_Problem to solve_
Find the lines in the records that carry the word "reaches". Copy each one.

_Available records_
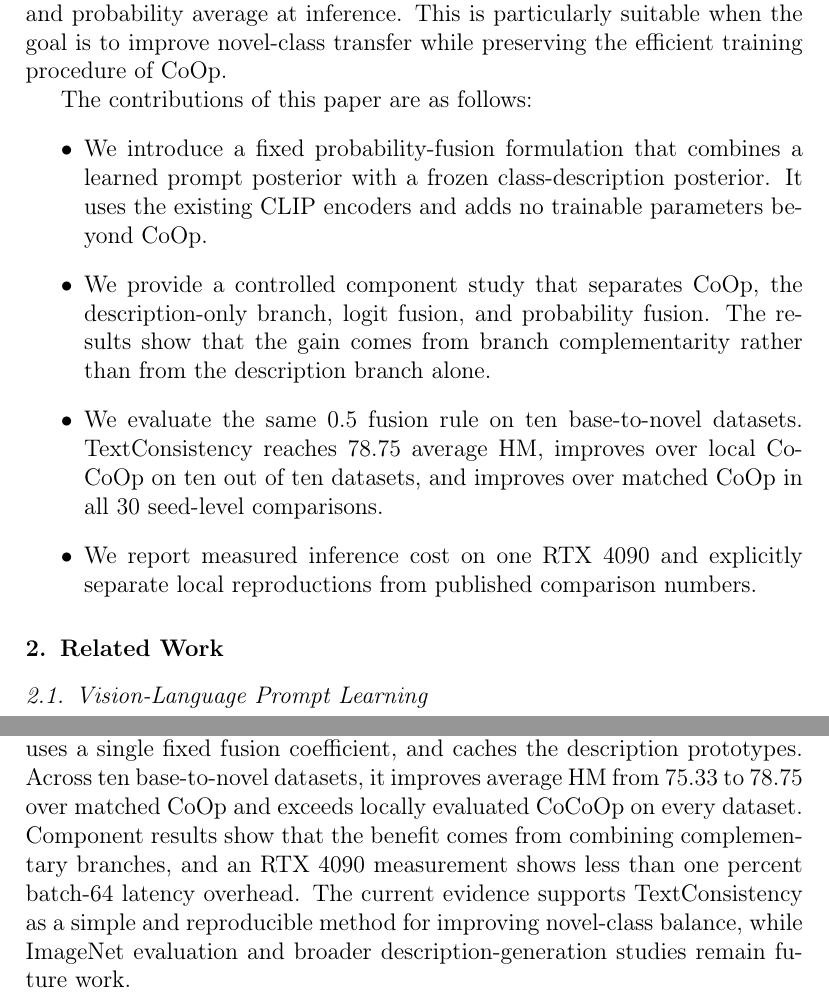
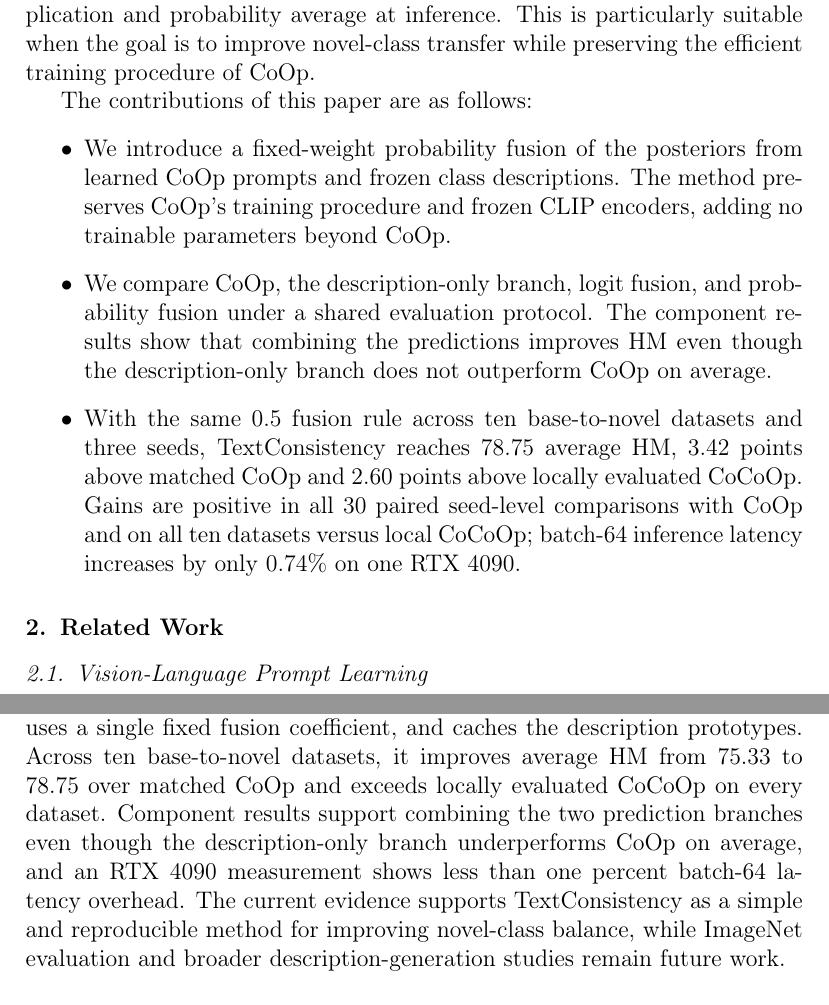
Before and after one commit to guiyangyuan/CDPF, a LaTeX paper (论文投稿版本-20260917/最终提交源码/pag.tex): two parts of pages 3 and 13 of 16, joined at a grey line, cut so that both start at the same text. Compiled offline with pdfLaTeX.

Commit message:
Refine TextConsistency contribution statements from four claims to three

```diff
--- a/论文投稿版本-20260917/最终提交源码/pag.tex
+++ b/论文投稿版本-20260917/最终提交源码/pag.tex
@@ -53,14 +53,13 @@
 
 This observation motivates TextConsistency, a deliberately small extension to prompt learning. For each class, we encode a fixed collection of natural-language descriptions with the frozen CLIP text encoder, average their normalised embeddings, and normalise the resulting class prototype. At inference, we compute one posterior from the learned CoOp prompt and one from the frozen description prototype. The final posterior is their arithmetic mean. We fix the mixing coefficient to 0.5 for every dataset and do not tune a temperature, gate, threshold, or class-specific weight.
 
-The simplicity of the method is useful for two reasons. First, it isolates the value of semantic complementarity from gains produced by a larger trainable architecture. Second, the description embeddings can be cached, so the method adds no trainable parameters and only a small matrix multiplication and probability average at inference. This is particularly suitable when the goal is to improve novel-class transfer while preserving the efficient training procedure of CoOp.
+The simplicity of the method is useful for two reasons. First, it lets us examine the benefit of combining two prediction sources without enlarging the trainable architecture. Second, the description embeddings can be cached, so the method adds no trainable parameters and only a small matrix multiplication and probability average at inference. This is particularly suitable when the goal is to improve novel-class transfer while preserving the efficient training procedure of CoOp.
 
 The contributions of this paper are as follows:
 \begin{itemize}
-    \item We introduce a fixed probability-fusion formulation that combines a learned prompt posterior with a frozen class-description posterior. It uses the existing CLIP encoders and adds no trainable parameters beyond CoOp.
-    \item We provide a controlled component study that separates CoOp, the description-only branch, logit fusion, and probability fusion. The results show that the gain comes from branch complementarity rather than from the description branch alone.
-    \item We evaluate the same 0.5 fusion rule on ten base-to-novel datasets. TextConsistency reaches 78.75 average HM, improves over local CoCoOp on ten out of ten datasets, and improves over matched CoOp in all 30 seed-level comparisons.
-    \item We report measured inference cost on one RTX 4090 and explicitly separate local reproductions from published comparison numbers.
+    \item We introduce a fixed-weight probability fusion of the posteriors from learned CoOp prompts and frozen class descriptions. The method preserves CoOp's training procedure and frozen CLIP encoders, adding no trainable parameters beyond CoOp.
+    \item We compare CoOp, the description-only branch, logit fusion, and probability fusion under a shared evaluation protocol. The component results show that combining the predictions improves HM even though the description-only branch does not outperform CoOp on average.
+    \item With the same 0.5 fusion rule across ten base-to-novel datasets and three seeds, TextConsistency reaches 78.75 average HM, 3.42 points above matched CoOp and 2.60 points above locally evaluated CoCoOp. Gains are positive in all 30 paired seed-level comparisons with CoOp and on all ten datasets versus local CoCoOp; batch-64 inference latency increases by only 0.74\% on one RTX 4090.
 \end{itemize}
 
 \section{Related Work}
@@ -244,7 +243,7 @@
 
 \section{Conclusion}
 
-We presented TextConsistency, a parameter-free extension to CoOp that averages the class probabilities from learned prompts and frozen class descriptions. The method keeps CLIP frozen, leaves prompt training unchanged, uses a single fixed fusion coefficient, and caches the description prototypes. Across ten base-to-novel datasets, it improves average HM from 75.33 to 78.75 over matched CoOp and exceeds locally evaluated CoCoOp on every dataset. Component results show that the benefit comes from combining complementary branches, and an RTX 4090 measurement shows less than one percent batch-64 latency overhead. The current evidence supports TextConsistency as a simple and reproducible method for improving novel-class balance, while ImageNet evaluation and broader description-generation studies remain future work.
+We presented TextConsistency, a parameter-free extension to CoOp that averages the class probabilities from learned prompts and frozen class descriptions. The method keeps CLIP frozen, leaves prompt training unchanged, uses a single fixed fusion coefficient, and caches the description prototypes. Across ten base-to-novel datasets, it improves average HM from 75.33 to 78.75 over matched CoOp and exceeds locally evaluated CoCoOp on every dataset. Component results support combining the two prediction branches even though the description-only branch underperforms CoOp on average, and an RTX 4090 measurement shows less than one percent batch-64 latency overhead. The current evidence supports TextConsistency as a simple and reproducible method for improving novel-class balance, while ImageNet evaluation and broader description-generation studies remain future work.
 
 \section*{Data and Code Availability}
 
```
Also changed, not shown: 论文投稿版本-20260917/最终提交源码/pag.tex (4 more changed lines).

_Answer for the task_
-    \item We evaluate the same 0.5 fusion rule on ten base-to-novel datasets. TextConsistency reaches 78.75 average HM, improves over local CoCoOp on ten out of ten datasets, and improves over matched CoOp in all 30 seed-level comparisons.
+    \item With the same 0.5 fusion rule across ten base-to-novel datasets and three seeds, TextConsistency reaches 78.75 average HM, 3.42 points above matched CoOp and 2.60 points above locally evaluated CoCoOp. Gains are positive in all 30 paired seed-level comparisons with CoOp and on all ten datasets versus local CoCoOp; batch-64 inference latency increases by only 0.74\% on one RTX 4090.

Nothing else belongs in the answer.